ACTIVITY:
Repeat the records exactly, with one exception: no images.

Source records

'''

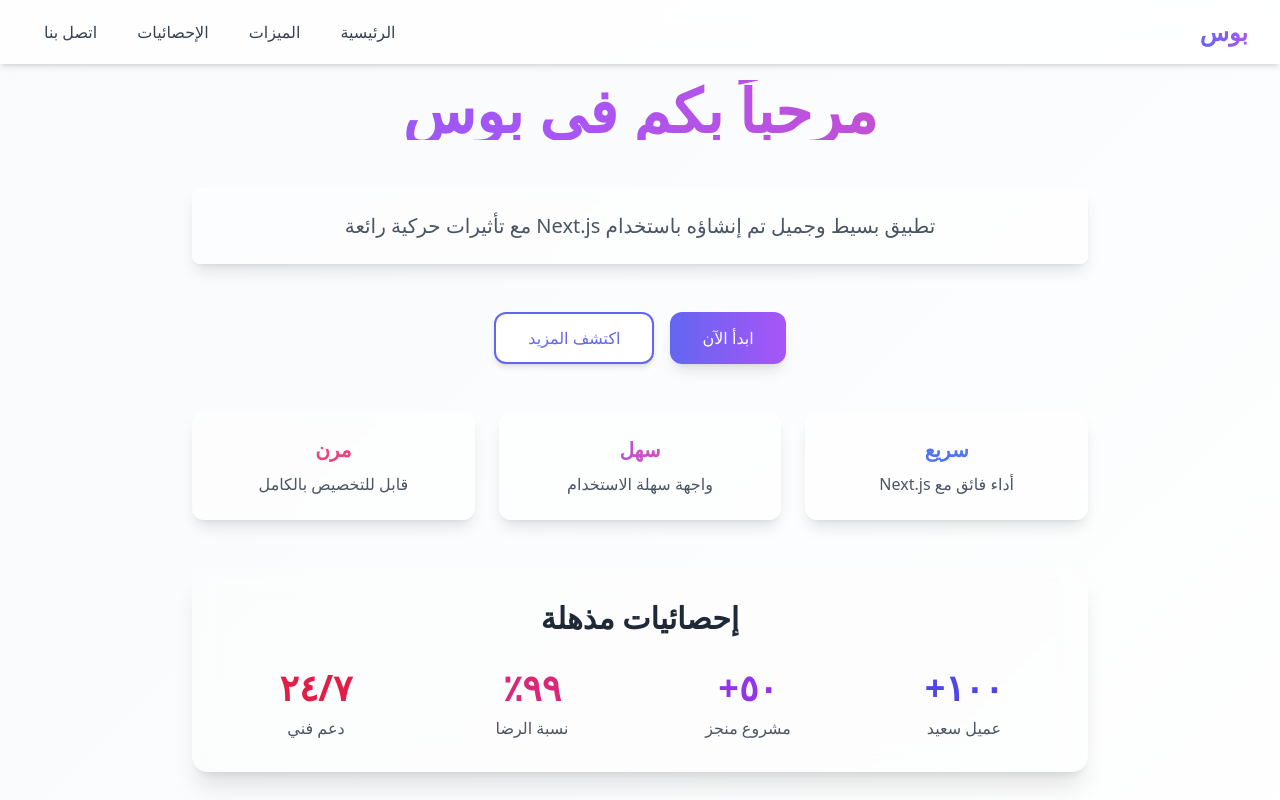
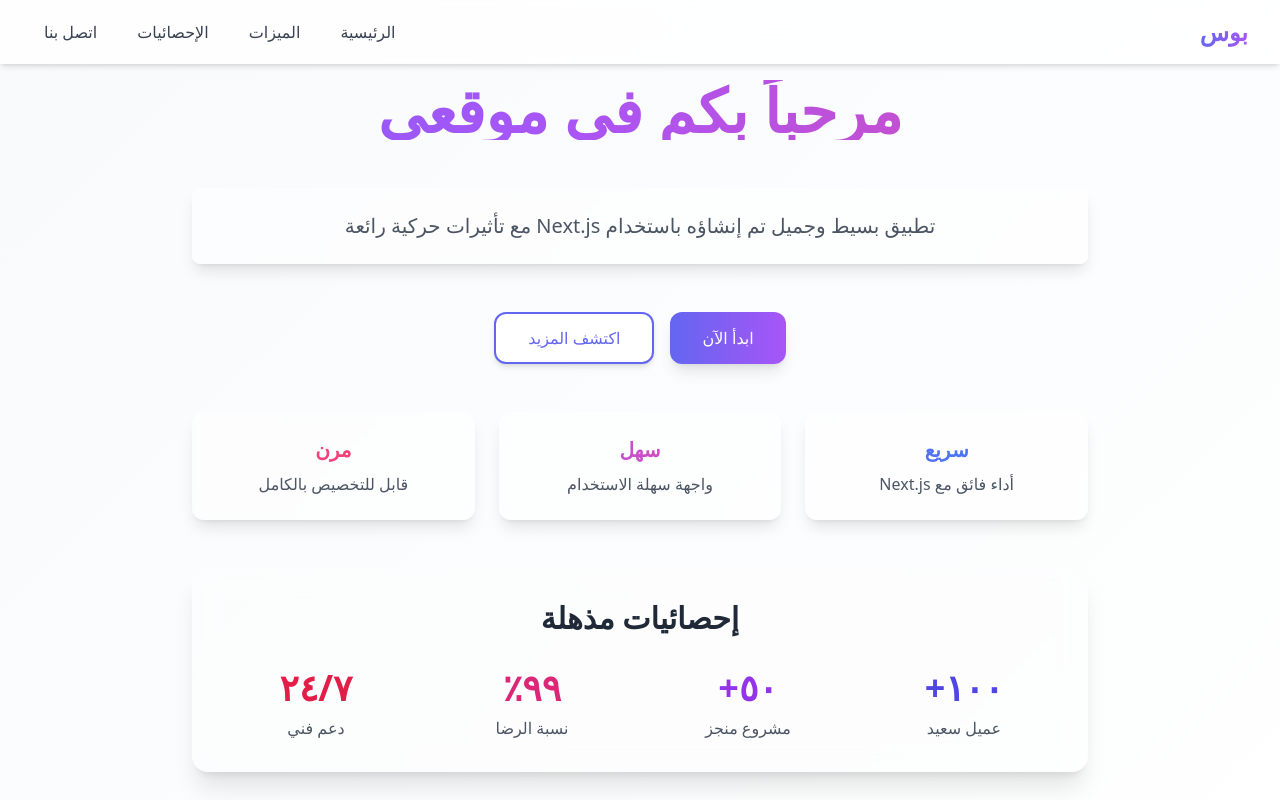
Before and after one commit to foxuae9/boos, a Next.js app: page / in a window 1280 px wide. Shown: the top 800 px of the page. Built offline with nearby package versions, Linux system fonts and the light colour scheme.

Commit message:
update: change welcome message

```diff
--- a/src/app/page.tsx
+++ b/src/app/page.tsx
@@ -25,7 +25,7 @@ export default function Home() {
         <div className="max-w-4xl w-full">
           <div className="text-center space-y-12">
             <h1 className="text-6xl font-bold bg-gradient-to-r from-indigo-500 via-purple-500 to-pink-500 text-transparent bg-clip-text animate-gradient hover-float">
-              مرحباً بكم في بوس
+              مرحباً بكم في موقعي
             </h1>
 
             <p className="text-xl text-gray-600 bg-white/50 backdrop-blur-sm rounded-lg p-6 shadow-lg glow-on-hover">
```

'''

RESULT BELOW:
Before and after one commit to foxuae9/boos, a Next.js app: page / in a window 1280 px wide. Shown: the top 800 px of the page. Built offline with nearby package versions, Linux system fonts and the light colour scheme.

Commit message:
update: change welcome message

```diff
--- a/src/app/page.tsx
+++ b/src/app/page.tsx
@@ -25,7 +25,7 @@ export default function Home() {
         <div className="max-w-4xl w-full">
           <div className="text-center space-y-12">
             <h1 className="text-6xl font-bold bg-gradient-to-r from-indigo-500 via-purple-500 to-pink-500 text-transparent bg-clip-text animate-gradient hover-float">
-              مرحباً بكم في بوس
+              مرحباً بكم في موقعي
             </h1>
 
             <p className="text-xl text-gray-600 bg-white/50 backdrop-blur-sm rounded-lg p-6 shadow-lg glow-on-hover">
```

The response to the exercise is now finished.